## Work instruction
In the listing below, find each line containing "github" and report it.

## Material for this task
★ ★ ★ ★

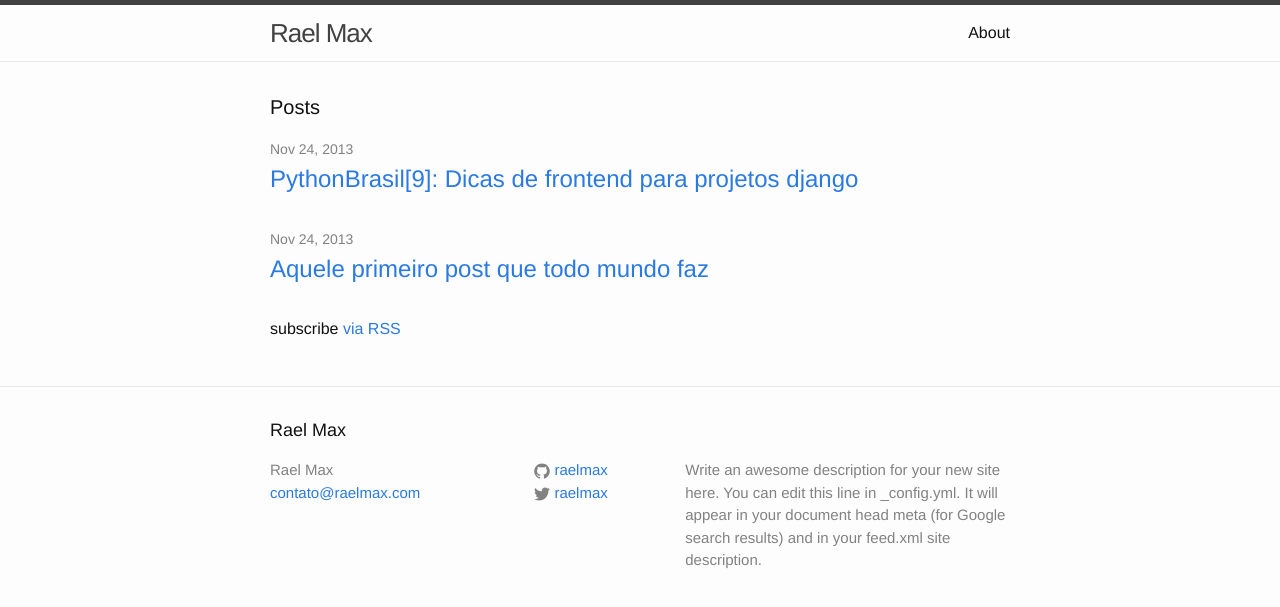
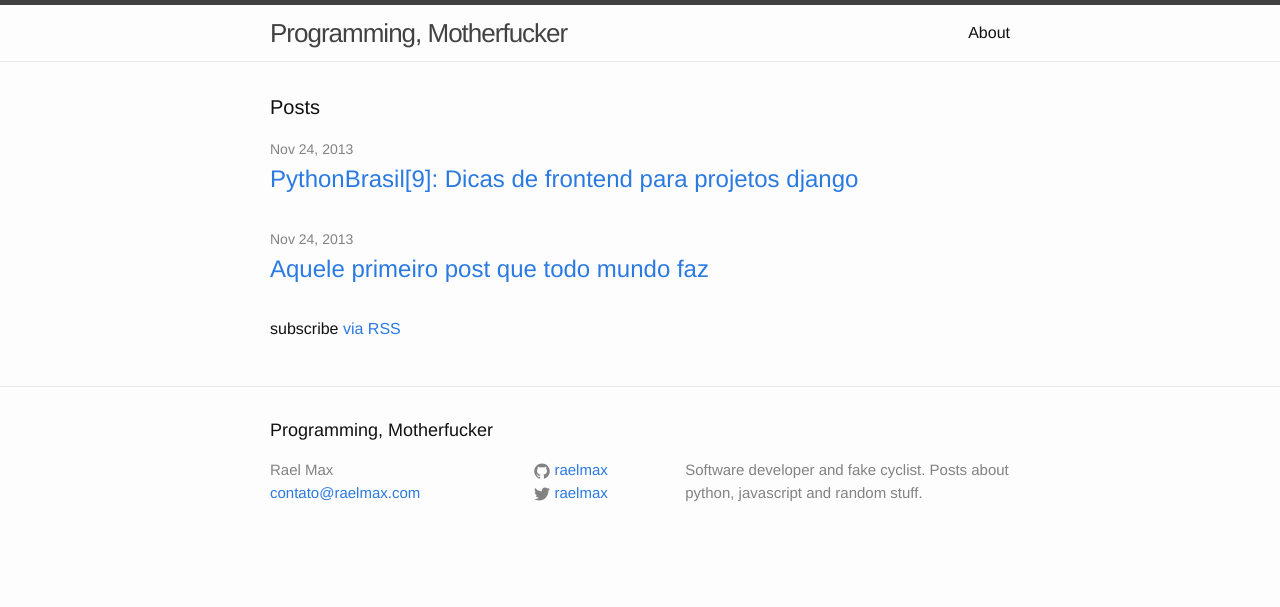
Before and after one commit to raelmax/raelmax.github.io, a Jekyll site: the page built from index.html, in a window 1280 px wide. Shown: the top 607 px of the page. Built offline with Jekyll 4.4.1, drawn with Linux system fonts in a browser that asks for light colours.

Commit message:
content changes

```diff
--- a/_config.yml
+++ b/_config.yml
@@ -1,10 +1,10 @@
 # Site settings
-title: Rael Max
+title: Programming, Motherfucker
+name: Rael Max
 email: contato@raelmax.com
 description: > # this means to ignore newlines until "baseurl:"
-  Write an awesome description for your new site here. You can edit this
-  line in _config.yml. It will appear in your document head meta (for
-  Google search results) and in your feed.xml site description.
+  Software developer and fake cyclist.
+  Posts about python, javascript and random stuff.
 baseurl: "" # the subpath of your site, e.g. /blog/
 url: "http://raelmax.github.io" # the base hostname & protocol for your site
 twitter_username: raelmax
--- a/_includes/footer.html
+++ b/_includes/footer.html
@@ -7,7 +7,7 @@
     <div class="footer-col-wrapper">
       <div class="footer-col  footer-col-1">
         <ul class="contact-list">
-          <li>{{ site.title }}</li>
+          <li>{{ site.name }}</li>
           <li><a href="mailto:{{ site.email }}">{{ site.email }}</a></li>
         </ul>
       </div>
```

★ ★ ★ ★

## Result for this task
Before and after one commit to raelmax/raelmax.github.io, a Jekyll site: the page built from index.html, in a window 1280 px wide. Shown: the top 607 px of the page. Built offline with Jekyll 4.4.1, drawn with Linux system fonts in a browser that asks for light colours.
 url: "http://raelmax.github.io" # the base hostname & protocol for your site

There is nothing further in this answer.